In collaboration with United States Association of Blind Athletes (USABA), Columbus Recreation Parks Department is proud to have one of the six American blind soccer teams. Both visually impaired and sighted individuals are welcome on the team! More information on the sport can be found below, as well as information on our practices, clinics and upcoming events.



Year Round

Blackburn Community Center

Spring (March–May)
Summer (June–August)
Fall (September–November)


Sept. 8  |  5:45–7:15 p.m.
Sept. 22  |  5:30–7 p.m.
Oct. 6  |  5:45–7:15 p.m.
Oct. 20 |  5:30–7 p.m..
Nov. 10  |  5:45–7:15 p.m.
Nov. 17  | 5:30–7 p.m.

Sept. 8  |  5–5:45 p.m.
Oct. 6  | 5–5:45 p.m.
Nov. 10  | 5–5:45 p.m.


Program Coordinator
Katie Smith

Social Media
Ohio Blind Soccer Facebook
Ohio Blind Soccer Instagram
Ohio Blind Soccer YouTube

Upcoming Clinics and Events

Information on clinics and events is coming soon!

How to Play

About the Game

5-A-Side or Blind Soccer is for individuals with visual impairments. The match is played by two teams, each consisting of no more than five players, four of whom are completely blind (B1 Category) and one goalkeeper who may be fully sighted or partially sighted (B2 or B3 category). A Paralympic team is composed of a maximum of fifteen people who have the following functions: eight outfield players, two goalkeepers, two guides, one coach, one assistant coach and one doctor. Paralympic Sports A-z: Blind Soccer (Football Five-A-Side)

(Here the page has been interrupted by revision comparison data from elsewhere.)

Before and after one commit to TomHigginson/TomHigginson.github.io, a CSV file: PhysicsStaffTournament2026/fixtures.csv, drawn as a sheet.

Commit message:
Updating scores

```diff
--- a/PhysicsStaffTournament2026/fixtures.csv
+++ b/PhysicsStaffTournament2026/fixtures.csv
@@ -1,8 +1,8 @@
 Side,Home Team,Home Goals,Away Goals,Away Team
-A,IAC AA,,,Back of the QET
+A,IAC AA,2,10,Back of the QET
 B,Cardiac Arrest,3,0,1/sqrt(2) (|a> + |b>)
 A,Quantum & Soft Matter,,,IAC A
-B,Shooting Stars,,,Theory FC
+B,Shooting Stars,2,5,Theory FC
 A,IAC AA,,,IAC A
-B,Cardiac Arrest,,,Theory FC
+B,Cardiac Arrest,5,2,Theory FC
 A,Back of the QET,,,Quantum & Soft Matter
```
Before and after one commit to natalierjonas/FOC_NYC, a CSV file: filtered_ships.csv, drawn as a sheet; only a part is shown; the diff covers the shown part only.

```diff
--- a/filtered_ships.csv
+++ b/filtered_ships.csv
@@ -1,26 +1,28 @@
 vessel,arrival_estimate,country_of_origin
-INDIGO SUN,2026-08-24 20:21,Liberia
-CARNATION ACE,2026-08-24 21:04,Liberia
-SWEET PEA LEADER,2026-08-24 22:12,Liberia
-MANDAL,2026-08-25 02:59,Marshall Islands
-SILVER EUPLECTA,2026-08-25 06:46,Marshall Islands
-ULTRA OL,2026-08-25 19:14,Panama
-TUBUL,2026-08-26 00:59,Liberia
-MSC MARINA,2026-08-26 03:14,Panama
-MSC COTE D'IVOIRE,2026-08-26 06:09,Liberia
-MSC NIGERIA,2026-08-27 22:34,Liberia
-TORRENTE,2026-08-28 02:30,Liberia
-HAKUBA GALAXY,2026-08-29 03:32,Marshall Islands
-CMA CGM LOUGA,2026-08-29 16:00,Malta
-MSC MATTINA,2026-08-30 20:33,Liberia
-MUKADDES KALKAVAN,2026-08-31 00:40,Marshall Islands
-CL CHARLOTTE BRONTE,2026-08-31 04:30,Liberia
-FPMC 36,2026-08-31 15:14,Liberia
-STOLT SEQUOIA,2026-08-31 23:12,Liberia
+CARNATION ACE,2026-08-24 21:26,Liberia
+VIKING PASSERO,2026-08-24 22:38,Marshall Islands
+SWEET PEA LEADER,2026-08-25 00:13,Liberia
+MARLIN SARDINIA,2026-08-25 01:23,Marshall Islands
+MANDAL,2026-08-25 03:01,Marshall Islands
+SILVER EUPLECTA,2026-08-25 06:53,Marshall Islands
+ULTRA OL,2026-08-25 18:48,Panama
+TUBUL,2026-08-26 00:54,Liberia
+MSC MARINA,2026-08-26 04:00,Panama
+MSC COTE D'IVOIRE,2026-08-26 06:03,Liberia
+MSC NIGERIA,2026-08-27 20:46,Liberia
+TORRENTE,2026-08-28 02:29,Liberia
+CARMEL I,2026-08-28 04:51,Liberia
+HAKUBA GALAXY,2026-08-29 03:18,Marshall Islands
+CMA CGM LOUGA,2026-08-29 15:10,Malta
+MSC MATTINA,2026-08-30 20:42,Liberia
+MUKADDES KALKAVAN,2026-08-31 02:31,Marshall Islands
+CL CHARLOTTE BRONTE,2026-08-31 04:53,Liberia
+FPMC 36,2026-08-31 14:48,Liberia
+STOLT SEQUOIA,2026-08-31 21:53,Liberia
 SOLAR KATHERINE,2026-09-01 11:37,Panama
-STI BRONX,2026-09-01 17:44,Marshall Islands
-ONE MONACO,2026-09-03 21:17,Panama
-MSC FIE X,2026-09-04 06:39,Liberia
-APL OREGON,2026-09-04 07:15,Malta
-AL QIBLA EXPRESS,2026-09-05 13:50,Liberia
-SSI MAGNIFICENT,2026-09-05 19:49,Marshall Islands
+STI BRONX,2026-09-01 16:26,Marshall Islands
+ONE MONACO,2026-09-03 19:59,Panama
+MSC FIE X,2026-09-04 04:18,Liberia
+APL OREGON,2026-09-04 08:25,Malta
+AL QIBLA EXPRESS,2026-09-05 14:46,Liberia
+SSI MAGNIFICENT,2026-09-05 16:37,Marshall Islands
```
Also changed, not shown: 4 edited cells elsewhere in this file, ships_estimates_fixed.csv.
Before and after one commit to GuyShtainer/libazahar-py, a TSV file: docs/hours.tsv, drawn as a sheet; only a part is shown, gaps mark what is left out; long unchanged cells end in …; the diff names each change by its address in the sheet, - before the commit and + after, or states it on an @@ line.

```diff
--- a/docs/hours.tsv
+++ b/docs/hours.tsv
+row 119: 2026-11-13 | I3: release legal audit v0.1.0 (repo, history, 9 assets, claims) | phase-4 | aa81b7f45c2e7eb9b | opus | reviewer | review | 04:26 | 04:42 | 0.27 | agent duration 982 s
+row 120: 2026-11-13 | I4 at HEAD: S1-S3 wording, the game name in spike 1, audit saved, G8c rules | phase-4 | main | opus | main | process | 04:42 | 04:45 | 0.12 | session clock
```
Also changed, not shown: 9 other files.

The athletes wear eyeshades to level the visual playing field. The game ball also contains ball bearings so athletes can hear the ball. The game is played on a turf field that is 40 by 20 meters. The field has sideboards/ kickboards along the length of the field. These sideboards help with the athlete’s orientation and create a safe, confined place for the athletes to play. There are three guides who assist with positioning and verbal cues throughout the field: The goalkeeper on the defensive third, the coach at midfield and an assistant coach or sighted guide behind the opponent’s goal on the offensive third. The athletes are constantly communicating on the field as well as the coaches and guides behind the goal. One adaptation on defense is that they have to say the word “VOY” which means “I am coming.” This alerts the athletes of who has the ball and when the defender is attacking. All other adaptations and rules can be found on IBSA Football Rules.